That night was spent in Bran and so before I went off to my pensione, I detoured to visit the castle, Dracula’s castle. Dracula is a blessing and a curse for Romanians. On the one hand who wants to be associated with an entirely fictitious blood sucker – on the other hand he does draw in the tourists.

Bran castle itself is very, very popular as a tourist attraction so be prepared to be crammed in and funnelled through in a stream of hundreds of good-natured fellow thrill seekers. A big consolation for me was the fantastic hot chocolate and cake at the end in the restaurant below the castle which Jen and Annalise treated me to…. People are very nice to you when you travel alone.

Day 3 cycling: Bran to Bucium

I haven’t done any proper cycling for ages so it was a real treat to get back on the bike. Even better, when I checked out my route for the day it was around 50km with more descent than ascent. Starting off out of Bran, there was a bit of climbing but the pay off was several kilometres of slight downhill where I could pedal and then coast. The route wound through fields and forests and pretty little villages where the extra height given to me by the bike meant I could peer over people’s walls and into their gardens. My notes recommended stopping off at a viable watermill which was just off the main road and it was well worth a visit. As well as getting to see the huge stone mill being turned round by the river, the proprietor had set up a little café with cold drinks and I downed a fresh elderflower juice while I admired his wife’s garden, stuffed full with a riot of colourful flowers.

Day 4 cycling: Bucium to Cartisoara

Ouch. The day before may have been relatively easy but it was still a slightly painful moment to perch my bottom on the saddle the next morning. It was also the hottest day of my trip and the sun was high and strong by 10am. This was another flattish day of cycling with rolling fields on either side with the Fagaras mountains looming in the distance. Huge storks followed in the wake of the haymakers feasting on the small beasts they uncovered for them.

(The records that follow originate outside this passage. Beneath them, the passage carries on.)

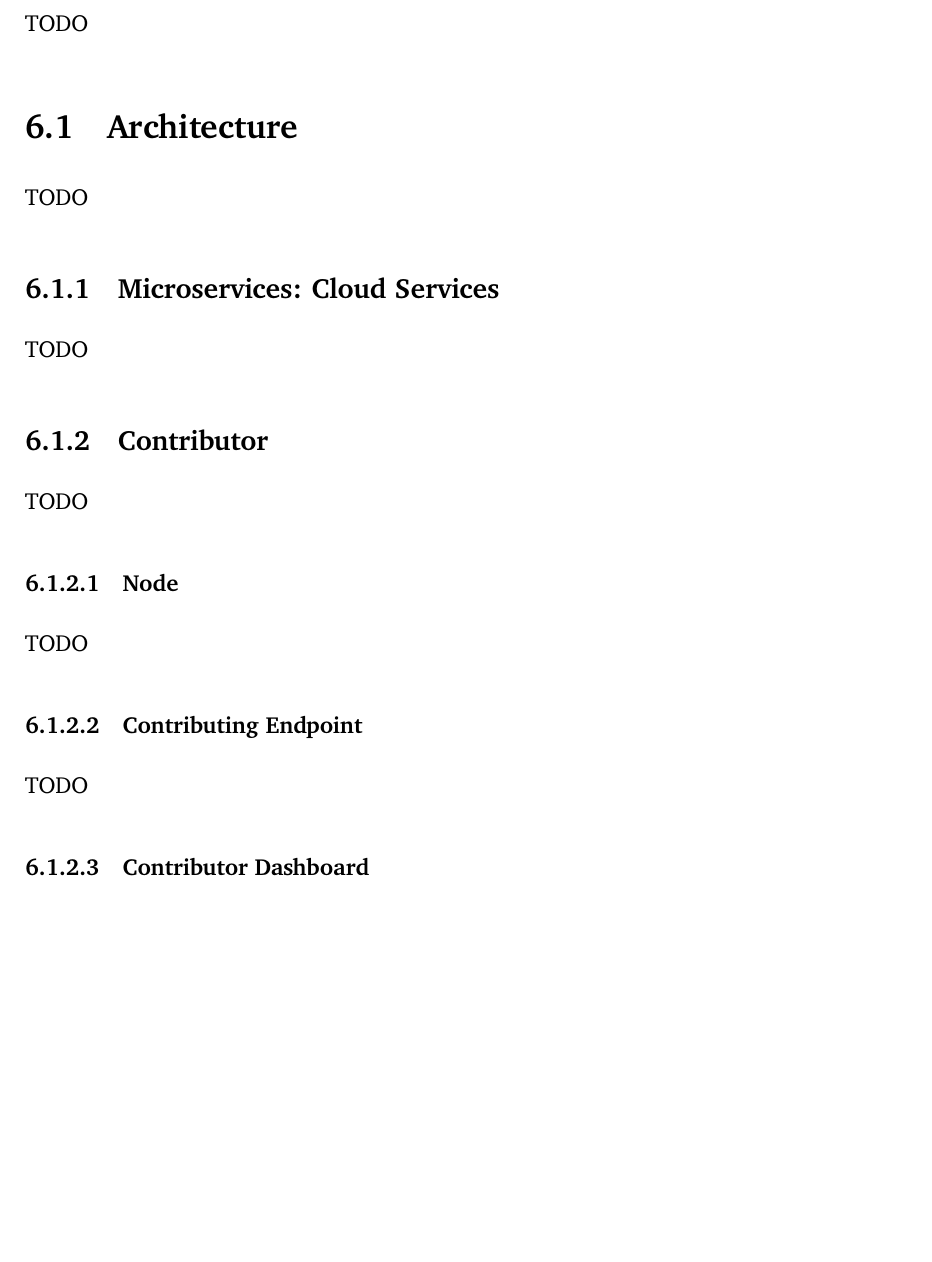
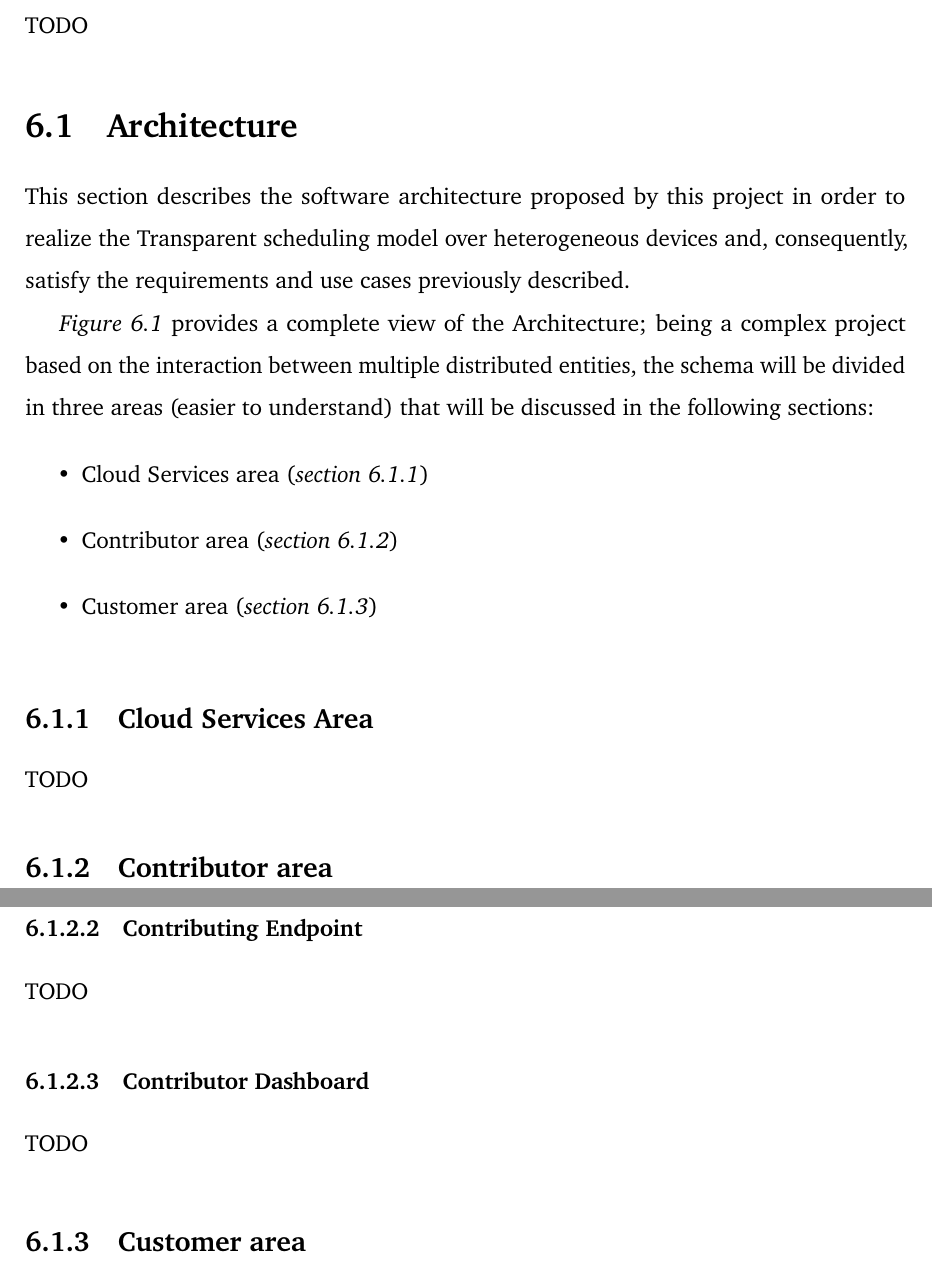
Before and after one commit to Tale152/master-thesis, a LaTeX thesis (main.tex, which reads document/chapters/chapter_6/sections/1_architecture.tex): part of page 77 of 85 before the commit and two parts of pages 77 and 78 of 85 after it, the two joined at a grey line, cut so that both start at the same text, the shorter picture padded with empty space. Compiled offline with pdfLaTeX.

Commit message:
written 6.1

```diff
--- a/document/chapters/chapter_6/sections/1_architecture.tex
+++ b/document/chapters/chapter_6/sections/1_architecture.tex
@@ -1,5 +1,12 @@
 \section{Architecture}
-TODO
+This section describes the software architecture proposed by this project in order to realize the Transparent scheduling model over heterogeneous devices and, consequently, satisfy the requirements and use cases previously described.
+
+\textit{Figure \ref{fig:architecture_complete}} provides a complete view of the Architecture; being a complex project based on the interaction between multiple distributed entities, the schema will be divided in three areas (easier to understand) that will be discussed in the following sections:
+\begin{itemize}
+    \item Cloud Services area (\textit{section \ref{cloud_services_area}})
+    \item Contributor area (\textit{section \ref{contributor_area}})
+    \item Customer area (\textit{section \ref{customer_area}})
+\end{itemize}
 \begin{figure}[!ht]
     \centering
     \includegraphics[width=\linewidth]{document/chapters/chapter_6/images/architecture_complete.jpg}
@@ -7,7 +14,7 @@ TODO
     \label{fig:architecture_complete}
 \end{figure}
 
-\subsection{Microservices: Cloud Services}
+\subsection{Cloud Services Area}\label{cloud_services_area}
 TODO
 % sub sub sections? probably
 % focus on describing which kind of communication interfaces they expose
@@ -18,7 +25,7 @@ TODO
     \label{fig:architecture_cloud_services}
 \end{figure}
 
-\subsection{Contributor}
+\subsection{Contributor area}\label{contributor_area}
 TODO
 
 \begin{figure}[!ht]
@@ -40,7 +47,7 @@ TODO
 TODO
 % Mockups
 
-\subsection{Customer}
+\subsection{Customer area}\label{customer_area}
 TODO
 \begin{figure}[!ht]
     \centering
```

I passed a series of small shrines by the wayside, some under trees and with little benches so that weary travellers could rest and enjoy a moment of reflection. Towards lunch there was an option to visit the Monastery of Brancoveanau. It was a 19km detour but I was feeling good and decided I would go for it. Five kms in, I was regretting that decision. I felt like I was biking through mud. In fact, it was just a very gradual uphill but having been spoilt with all the flat and downhill, it was a struggle. The monastery was set in another glorious garden with the backdrop of the dramatic Fagaras mountains and I decided it was worth a bit of extra exercise – especially since the return was all downhill and a breeze.

Lunch that day was in a charming little B&B, Pensiunea Izvorul Sambata, with a big garden full of grape vines and apple trees. The family had laid me out a dish of salami, olives, tomato, a red pepper, aubergine dip, local cheeses, fresh bread and devilled eggs. I tucked in, gulping down the cold water on the table, and then my hostess brought out a dish of hot veal and potatoes followed by apple strudel! Romanians are extremely hospitable and it would be impossible to go hungry. The meals are all enormous and home-made. Vegetables are grown in the garden and meat is bought from the local farms. The food is hearty and simple: lots of pork and veal with cooked cabbage and potatoes. Cheese is often made at home and in Pensiunea Cojanu in Bran, my landlady brought out her speciality: goat’s cheese wrapped in fir bark for me to taste. My very favourite dish, though, was veal wrapped in cabbage – Sarmale.


Four days was not enough and has left me with an appetite to go back to Romania. The hiking and biking were both extremely enjoyable and really well planned. The countryside is absolutely gorgeous and the people are kind and friendly. What’s more they have a tendency to stuff you full of cake at every meal which has to be a bonus. A beautiful country and one that should be on your go-to list.